> [TASK GOAL]
From the listing below, extract each line containing the string "sqlite".

> [AVAILABLE RECORDS]
>>>>

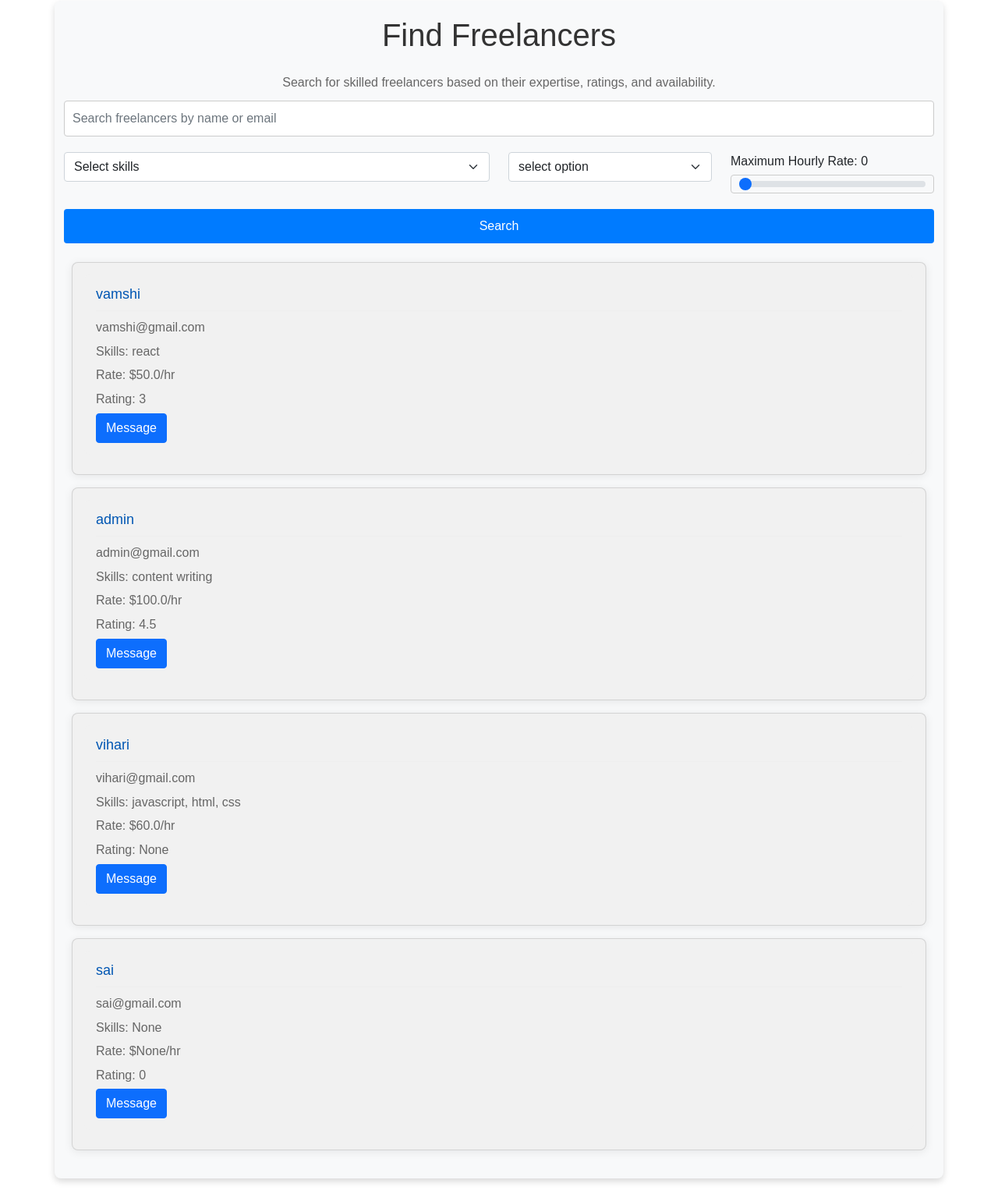
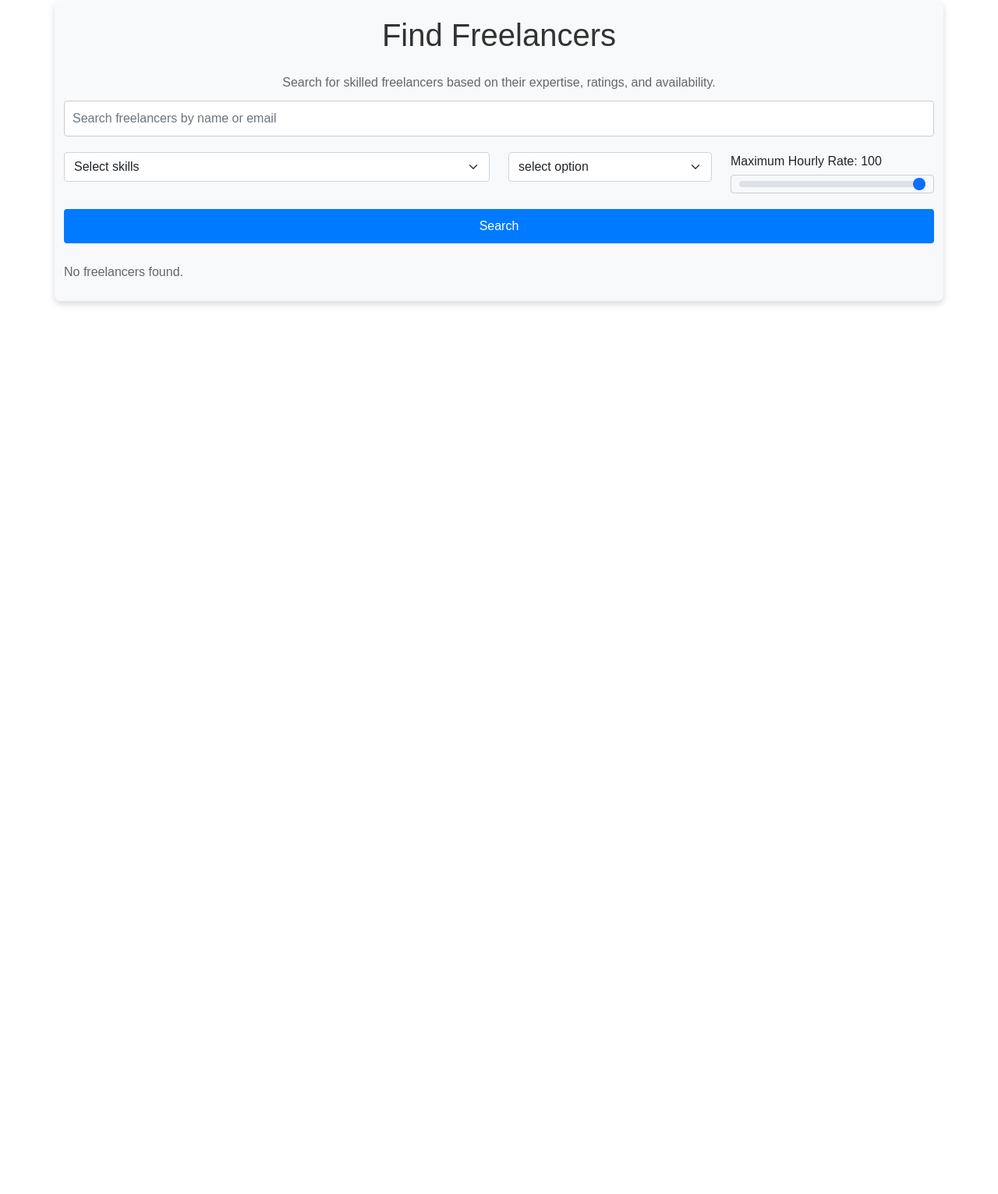
Before and after one commit to Karravishnu10/freelancer-marketplace, a Flask app: page /find-freelancers in a window 1280 px wide. Shown: the part 143-1674 px from the top of the page at 78% size. After the commit the page ends 535 px from the top, so only its background shows below. Run offline with Flask 2, Linux system fonts and the light colour scheme; data comes from the database, SQL or seed files in the repository.

Commit message:
db write access

```diff
--- a/app.py
+++ b/app.py
@@ -12,7 +12,9 @@ import logging
 logging.basicConfig(level=logging.DEBUG)
 
 app = Flask(__name__)
-app.config['SQLALCHEMY_DATABASE_URI'] = 'sqlite:///instance/site.db?timeout=30'
+# app.config['SQLALCHEMY_DATABASE_URI'] = 'sqlite:///instance/site.db?timeout=30'
+app.config['SQLALCHEMY_DATABASE_URI'] = 'sqlite:////tmp/database.db'
+
 app.config['SQLALCHEMY_TRACK_MODIFICATIONS'] = False
 app.config['SECRET_KEY'] = 'your_secret_key'  # Change this to a real secret key in production sqlite:///site.db?timeout=30
 db = SQLAlchemy(app)
--- a/templates/findfreelancers.html
+++ b/templates/findfreelancers.html
@@ -51,7 +51,7 @@ block content %}
           class="form-range"
           min="0"
           max="100"
-          value="0"
+          value="100"
           aria-label="Maximum hourly rate"
           oninput="updateRateValue()"
         />
```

<<<<

> [SOLUTION FOR THIS PROBLEM]
-app.config['SQLALCHEMY_DATABASE_URI'] = 'sqlite:///instance/site.db?timeout=30'
+# app.config['SQLALCHEMY_DATABASE_URI'] = 'sqlite:///instance/site.db?timeout=30'
+app.config['SQLALCHEMY_DATABASE_URI'] = 'sqlite:////tmp/database.db'
 app.config['SECRET_KEY'] = 'your_secret_key'  # Change this to a real secret key in production sqlite:///site.db?timeout=30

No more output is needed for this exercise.